ACL Reconstruction Hamstring Tendon
The Hamstring-Tendon method of Anterior Cruciate Ligament reconstruction surgery is an advanced procedure that completely (or partially) replaces a damaged ACL with a grafted piece of hamstring tendon. Being one of the primary ligaments of the knee joint, the anterior cruciate ligament connects the femur to the tibia and is largely responsible for the stabilization of the knee. A damaged ACL has the potential to severely limit the functional capacity of the knee joint and thus repairing it is essential to maintain a happy and active life.
Injuries to the anterior cruciate ligament are most commonly caused by sudden changes in direction, an abrupt deceleration or a traumatic collision. These types of injury are most commonly seen in athletes who practice high-intensity, high-impact activities. ACL injuries are serious and require immediate attention.
The most common scenarios for ACL injury are:
- A sudden change in direction during a run or sprint
- An abrupt stop
- An awkward landing from a high jump or fall
- A lateral blow to the knee, such as a tackle in football
Signs of an ACL tear
Torn ACLs typically manifest with the following set of symptoms:
- A snapping or popping sound may be heard
- Intense pain in the knee area
- Knee joint instability when weight is applied
To accurately diagnose an ACL injury, a doctor must perform a variety of tests. The first step is a physical examination. The doctor will inspect the knee, check for signs of swelling, bruising, tenderness and stiffness. The patient may be asked to flex their knee, support weight and possibly attempt to walk. If a serious injury is suspected, the physician will choose to have computerized imaging tests performed to receive a complete analysis of the exact location and severity of the injury.
In order to restore knee function after an ACL tear, it’s best to take a proactive approach such as surgery. Tendons are compact, fibrous tissues that are extremely resilient. Yet, these thick tendons won’t heal quickly on their own. By taking a graft from the patient’s hamstring fibers, surgeons can pull from a large muscle group to replace damaged ligament tissue. Whether it’s a complete ACL Reconstruction, or partial reconstruction, the hamstring graft will be strategically cut to the proper length and promptly affixed to the existing ACL tendon or in place of the old ACL.
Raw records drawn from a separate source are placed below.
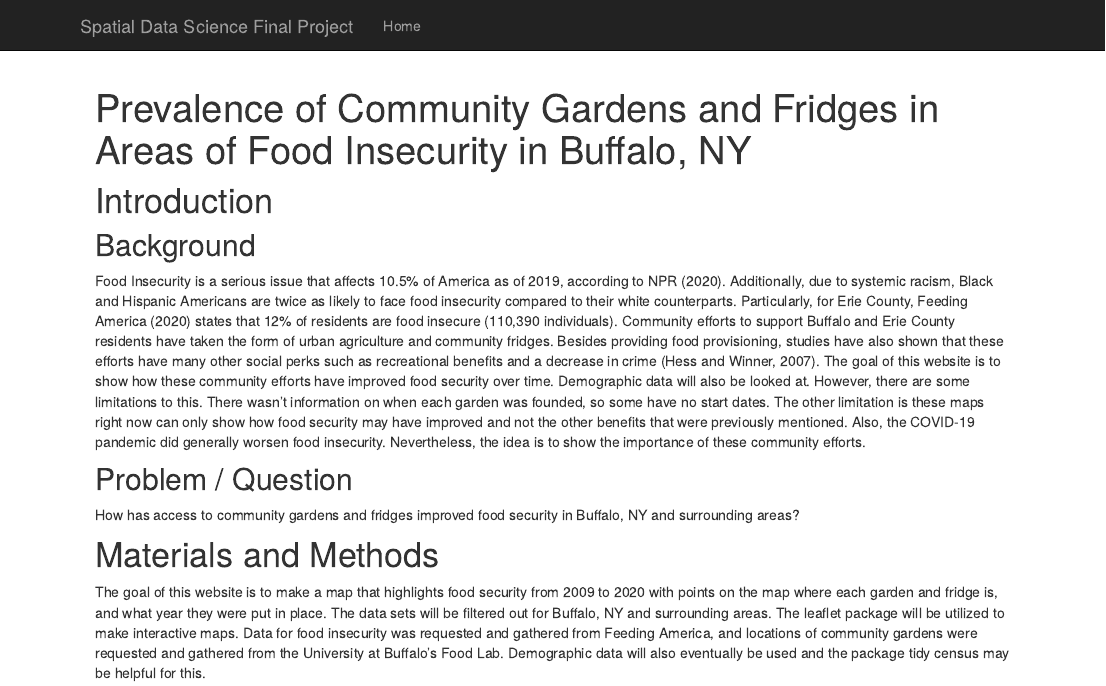
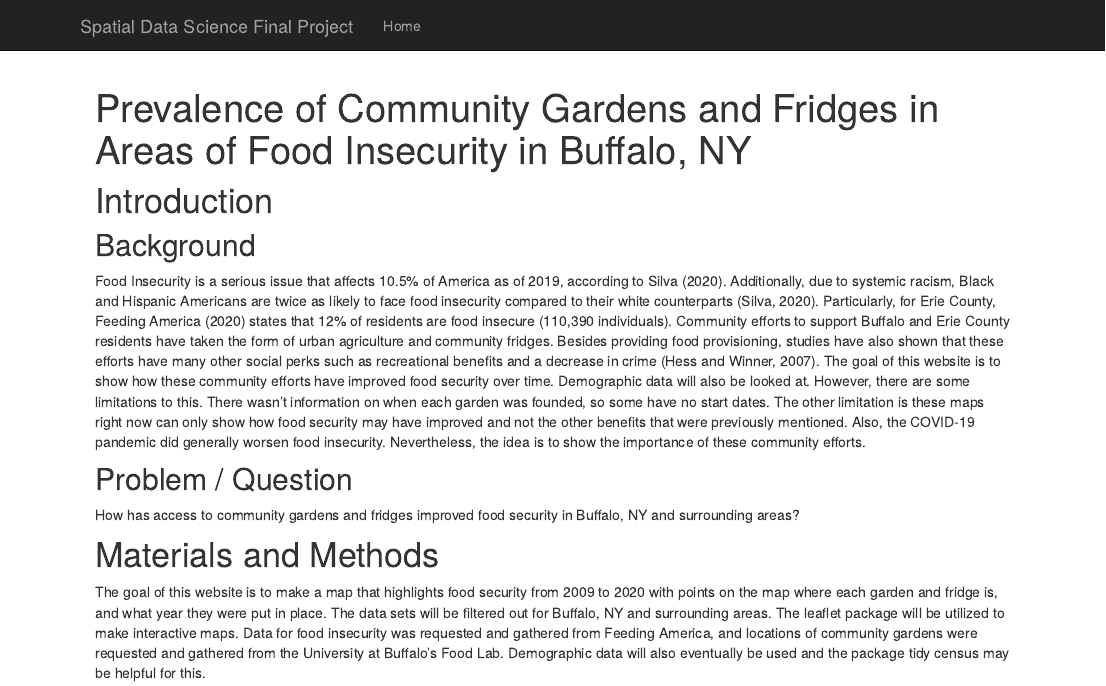
Before and after one commit to geo511-2022/final_project-LeahBargnesi, an R Markdown document (index.Rmd): the page in a window 1100 px wide, from its top. Rendered offline with R 4.5, knitr and Pandoc, with nearby package versions; drawn as R Markdown's standard HTML page in place of the format the file asks for; some code elsewhere in the file could not run offline.

Commit message:
rough_draft

```diff
--- a/index.Rmd
+++ b/index.Rmd
@@ -8,7 +8,7 @@ output:
 # Introduction
 
 ## Background
-Food Insecurity is a serious issue that affects 10.5% of America as of 2019, according to NPR (2020). Additionally, due to systemic racism, Black and Hispanic Americans are twice as likely to face food insecurity compared to their white counterparts. Particularly, for Erie County, Feeding America (2020) states that 12% of residents are food insecure (110,390 individuals). Community efforts to support Buffalo and Erie County residents have taken the form of urban agriculture and community fridges. Besides providing food provisioning, studies have also shown that these efforts have many other social perks such as recreational benefits and a decrease in crime (Hess and Winner, 2007). The goal of this website is to show how these community efforts have improved food security over time. Demographic data will also be looked at. However, there are some limitations to this. There wasn't information on when each garden was founded, so some have no start dates. The other limitation is these maps right now can only show how food security may have improved and not the other benefits that were previously mentioned. Also, the COVID-19 pandemic did generally worsen food insecurity. Nevertheless, the idea is to show the importance of these community efforts.
+Food Insecurity is a serious issue that affects 10.5% of America as of 2019, according to Silva (2020). Additionally, due to systemic racism, Black and Hispanic Americans are twice as likely to face food insecurity compared to their white counterparts (Silva, 2020). Particularly, for Erie County, Feeding America (2020) states that 12% of residents are food insecure (110,390 individuals). Community efforts to support Buffalo and Erie County residents have taken the form of urban agriculture and community fridges. Besides providing food provisioning, studies have also shown that these efforts have many other social perks such as recreational benefits and a decrease in crime (Hess and Winner, 2007). The goal of this website is to show how these community efforts have improved food security over time. Demographic data will also be looked at. However, there are some limitations to this. There wasn't information on when each garden was founded, so some have no start dates. The other limitation is these maps right now can only show how food security may have improved and not the other benefits that were previously mentioned. Also, the COVID-19 pandemic did generally worsen food insecurity. Nevertheless, the idea is to show the importance of these community efforts.
 
 ## Problem / Question
 
```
The operation is done under general anesthesia. Surgeons will utilize an arthroscope (a small fiber-optic camera that sends a high-resolution image to a monitor), so that they can operate within small incisions, rather than perform risky and damaging open surgery. The knee will be prepped by creating the initial incisions, moving aside tendons and muscles, and scrapping away any damaged ACL, soft tissue or bone. With the knee joint ready to accept its new, healthy replacement ACL tissue, the surgeon will make the transfer. Utilizing pins, surgical cement, a mesh or other adhesive devices, the hamstring tendon is placed within the knee and the incisions are mended.
Risks & complications
ACL reconstruction surgery always carries the possibility of complications. The most common side effects and post-operative complications include:
- Nerve and vascular damage
- Rejection of the tendon graft
- Diminished joint function post-surgery
- Crepitus, or a grating sensation during flexion of the joint
- Persistent pain
Following a major knee surgery, patients should expect to significantly reduce their activity level, especially any strenuous movements, for the next few weeks. Once the reconstructed knee has had time to accept its new ACL tendon, patients can begin physical therapy. This enables the joint as a whole to strengthen and reclaim its stability and flexibility.
Thankfully, Anterior Cruciate Ligament Reconstruction surgery has a very high rate of success with minimal risk of complications. Additionally, in most cases of torn ACLs, surgery is the best treatment option and provides the highest chance to return the knee to its full range of motion and function.
Other Spine List
- Normal Anatomy of the Knee Joint
- Knee Arthritis
- Knee Fracture
- Anterior Cruciate Ligament (ACL) Tears
- Meniscus Tear
- Arthroscopy of the Knee Joint
- Total Knee Replacement (TKR)
- ACL Reconstruction Patellar Tendon
- Uni Condylar Knee Replacement
- Meniscus Repair
- Patellofemoral Instability
- Anterior Cruciate Ligament ACL Reconstruction